- Skating Skills: Senior Silver, Gold Free
- Free Skating: Senior Silver, Gold
- Dance: Senior Silver, Gold, Diamond, Silver and Gold Interpretive Dance
- Artistic: Silver, Gold
The Skating Skills Program consists of six levels beginning with Preliminary (the first level) and ending with Gold (the final level). Skating Skills are a combination of fundamental skating movements, executed on a pattern and skated solo to prescribed music. The basic components of all disciplines of figure skating are incorporated into the program. The movements are derived from former compulsory figures, free skating and ice dancing. The objective of the Skating Skills program is mastery of the basic fundamentals of skating (e.g. edge quality, control, power and speed).
Free Skate Tests
There are six free skating tests in the Skate Canada Test Program: Preliminary, Junior Bronze, Senior Bronze, Junior Silver, Senior Silver and Gold. Each test consists of: Elements in Isolation (jumps, spins, field moves, stroking) and a Free Program (solo), which must include specific elements as defined in the official Skate Canada Rule Book. The candidate must successfully pass the Elements in Isolation portion before proceeding to the Free Program.
The Skate Canada Test Program offers something for everyone! In addition to Skating Skills and Free Skating, skaters can also hone their skills in ice dancing. Consisting of seven levels of tests, the Dance Test Program teaches timing, musicality, rhythm interpretation, structure as well as basic skating skills such as edges, flow, control and unison. The dances in the Test Program can be tried in any order but a candidate must pass all the dances in a dance test before proceeding to the next level. In addition to the compulsory dances, there are also Variation, Rhythm and Interpretive Dance tests, which can be taken once a skater has obtained a certain level.
Artistic skating was introduced into the Skate Canada test program in order to encourage creativity and movement to music, and to provide an opportunity for those skaters wishing to explore the performance aspect of skating without focusing on technical elements. Skaters can take tests as individuals or as a couple (male/female, female/female, and male/male) at the following levels: Bronze, Silver, Gold and Adult.

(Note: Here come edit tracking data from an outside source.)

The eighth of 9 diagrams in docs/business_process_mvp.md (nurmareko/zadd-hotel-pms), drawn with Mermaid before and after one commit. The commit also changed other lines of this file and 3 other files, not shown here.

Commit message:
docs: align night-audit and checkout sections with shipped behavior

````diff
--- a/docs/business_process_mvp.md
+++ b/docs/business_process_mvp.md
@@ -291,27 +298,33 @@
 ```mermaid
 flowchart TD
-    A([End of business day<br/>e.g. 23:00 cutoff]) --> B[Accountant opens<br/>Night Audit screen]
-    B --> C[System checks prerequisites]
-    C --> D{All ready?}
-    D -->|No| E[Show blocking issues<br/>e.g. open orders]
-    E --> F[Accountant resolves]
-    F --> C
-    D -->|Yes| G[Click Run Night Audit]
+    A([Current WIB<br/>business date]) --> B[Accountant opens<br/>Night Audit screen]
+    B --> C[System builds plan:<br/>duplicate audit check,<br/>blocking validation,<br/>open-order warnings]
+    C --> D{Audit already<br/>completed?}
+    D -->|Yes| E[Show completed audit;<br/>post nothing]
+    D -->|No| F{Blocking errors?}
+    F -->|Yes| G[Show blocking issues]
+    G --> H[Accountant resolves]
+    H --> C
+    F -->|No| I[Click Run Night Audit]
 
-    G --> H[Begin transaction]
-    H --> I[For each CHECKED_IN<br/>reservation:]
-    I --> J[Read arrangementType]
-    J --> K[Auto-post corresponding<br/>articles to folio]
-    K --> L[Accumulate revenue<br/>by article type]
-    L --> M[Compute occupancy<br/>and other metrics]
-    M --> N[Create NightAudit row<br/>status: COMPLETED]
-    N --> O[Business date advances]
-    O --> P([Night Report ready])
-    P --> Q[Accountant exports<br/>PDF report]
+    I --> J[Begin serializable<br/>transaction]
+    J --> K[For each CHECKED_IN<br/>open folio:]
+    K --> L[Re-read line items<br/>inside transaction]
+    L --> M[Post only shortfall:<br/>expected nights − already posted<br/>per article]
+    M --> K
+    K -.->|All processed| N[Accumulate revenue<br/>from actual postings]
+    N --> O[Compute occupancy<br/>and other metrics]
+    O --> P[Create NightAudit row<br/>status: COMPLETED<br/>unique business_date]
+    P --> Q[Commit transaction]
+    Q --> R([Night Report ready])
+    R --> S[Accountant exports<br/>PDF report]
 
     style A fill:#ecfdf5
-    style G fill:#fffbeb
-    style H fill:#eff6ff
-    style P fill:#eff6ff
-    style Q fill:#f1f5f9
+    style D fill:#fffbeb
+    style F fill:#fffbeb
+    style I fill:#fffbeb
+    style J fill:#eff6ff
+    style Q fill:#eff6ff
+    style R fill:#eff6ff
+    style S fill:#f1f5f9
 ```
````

A skater may enter competitions whether they are participating in the StarSkate or Competitive Skate Test Programs. The Competitive Skate program is intended for those skaters who are serious competitors and are capable of performing the challenging requirements. The skater must choose which program they wish to participate in and may not combine. Skaters usually begin in the Star Skate and switch to Competitive Skate at a later date as decided between the coach and parents of the skater. Many skaters who compete in the qualifying event structure also take tests in Skate Canada's STARSkate Program or participate on Synchronized Skating teams. The only events that you may not be able to compete in are club, Interclub and National STARSkate events, some which restrict entry of skaters who have competed in the qualifying event system.